Question:A continuous random variable X has mean 60.0 and standard deviation 8. What value does the random variable have 2.5 standard deviations above the mean? 62.5; 70.5; 76.0; 80.0. Please explain?

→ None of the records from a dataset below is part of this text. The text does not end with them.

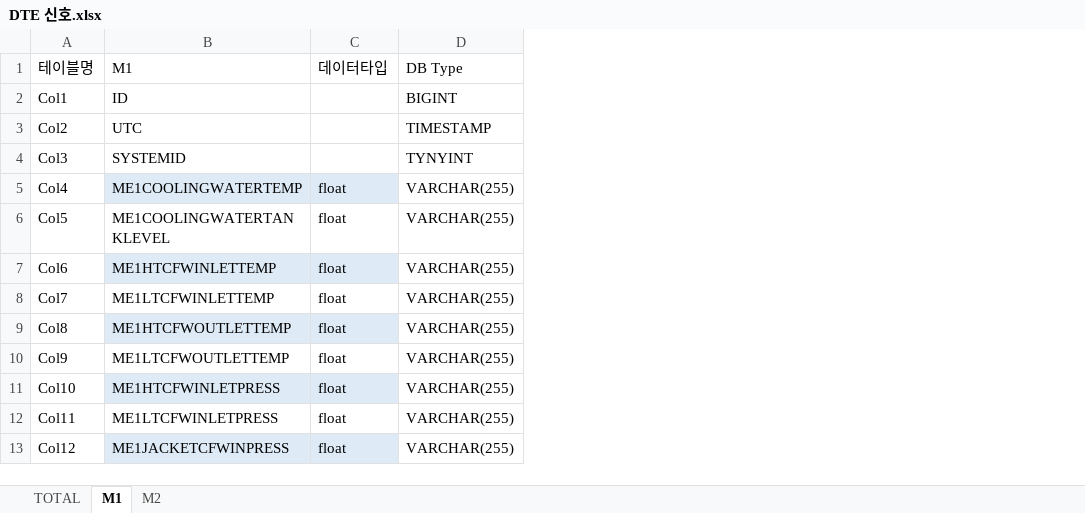
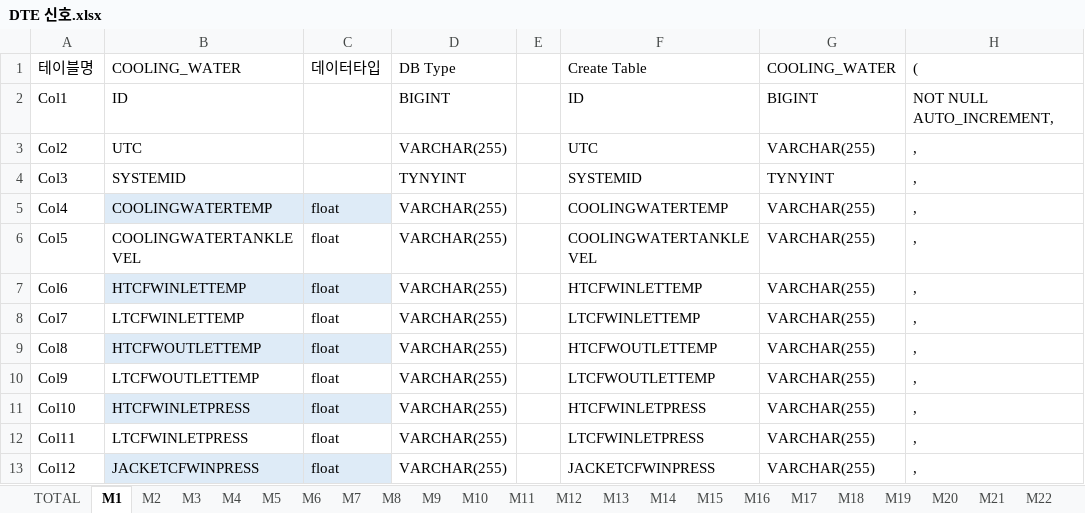
Before and after one commit to odreeblue/DB_Test, an Excel workbook: DB설계안/DTE 신호.xlsx, sheet M1, drawn as a sheet; only a part is shown; values as stored, in another font and other column widths than the file's, no borders; removed rows and columns are numbered as before the commit, all else as after; the diff names each change by its address in the sheet, - before the commit and + after, or states it on an @@ line.

```diff
--- a/DB설계안/DTE 신호.xlsx (sheet M1)
+++ b/DB설계안/DTE 신호.xlsx (sheet M1)
+sheet tab: M3
+sheet tab: M4
+sheet tab: M5
+sheet tab: M6
+sheet tab: M7
+sheet tab: M8
+sheet tab: M9
+sheet tab: M10
+sheet tab: M11
+sheet tab: M12
+sheet tab: M13
+sheet tab: M14
+sheet tab: M15
+sheet tab: M16
+sheet tab: M17
+sheet tab: M18
+sheet tab: M19
+sheet tab: M20
+sheet tab: M21
+sheet tab: M22
-column B (M1), rows 2-13: ID | UTC | SYSTEMID | ME1COOLINGWATERTEMP | ME1COOLINGWATERTANKLEVEL | ME1HTCFWINLETTEMP | ME1LTCFWINLETTEMP | ME1HTCFWOUTLETTEMP | ME1LTCFWOUTLETTEMP | ME1HTCFWINLETPRESS | ME1LTCFWINLETPRESS | ME1JACKETCFWINPRESS
+column B (COOLING_WATER), rows 2-13: ID | UTC | SYSTEMID | COOLINGWATERTEMP | COOLINGWATERTANKLEVEL | HTCFWINLETTEMP | LTCFWINLETTEMP | HTCFWOUTLETTEMP | LTCFWOUTLETTEMP | HTCFWINLETPRESS | LTCFWINLETPRESS | JACKETCFWINPRESS
+column E, empty
+column F (Create Table), rows 2-13: ID | UTC | SYSTEMID | COOLINGWATERTEMP | COOLINGWATERTANKLEVEL | HTCFWINLETTEMP | LTCFWINLETTEMP | HTCFWOUTLETTEMP | LTCFWOUTLETTEMP | HTCFWINLETPRESS | LTCFWINLETPRESS | JACKETCFWINPRESS
+column G (COOLING_WATER), rows 2-13: BIGINT | VARCHAR(255) | TYNYINT | VARCHAR(255) | VARCHAR(255) | VARCHAR(255) | VARCHAR(255) | VARCHAR(255) | VARCHAR(255) | VARCHAR(255) | VARCHAR(255) | VARCHAR(255)
+column H ((), rows 2-13: NOT NULL AUTO_INCREMENT, | , | , | , | , | , | , | , | , | , | , | ,
-D3 (DB Type): TIMESTAMP
+D3 (DB Type): VARCHAR(255)
```
Also changed, not shown: sheet TOTAL, sheet M2, other sheet tabs, 2 other files.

Thanks =)

Answers:80 2.5 standard deviations above the mean = 2.5 x 8 + 60 = 80

Question:the mean for body temperature in humans is 98.6 degrees and the standard deviation is 0.6 degrees what % of people have a body temp below 99.2? can you show any equations and how you got the answer? i never learned this but its on a test i am doing thanks! ive never learned anything at all about stats so i basic explanation would be super helpful! thanks again

Answers:This is a normal distribution problem: z = (99.2 - 98.6) / 0.6 = 1.0 So P(x < 99.2) = P(z < 1.0) = 0.5 + 0.3413 = 0.8413 So 84.13% of people have a body temp below 99.2

Question:How do I find a confidence interval for a sample standard deviation? this is the formula I learned butI cant get the right answe (e^x(ln(variance)) +/- sqrt((2/n-2)(ln(variance))

Answers:Check one of these 2 links below, and see if it helps:

From Youtube

Excel & Statistics 41: Sample Standard Deviation (Variability) :Calculate Deviations, Variance and Standard Deviation for a sample and a population using Excel tables and the VAR, STDEV, AVERAGE, VARP, STDEVP, COUNT and SQRT functions in Excel. Learn about how the Standard Deviation is like an average of all the deviations, how it shows how clustered the data points are around the mean, how it helps to find out if the mean fairly represents its data points.Chapter 03 Busn 210 Business and Economic Statistics and Excel Class. Descriptive Statistics Numerical Measures This is a beginning to end video series for the Business & Economics Statistics/Excel class, Busn 210 at Highline Community College taught by Michael Gel Excelisfun Girvin

Statistics: Standard Deviation :Review of what we've learned. Introduction to the standard deviation.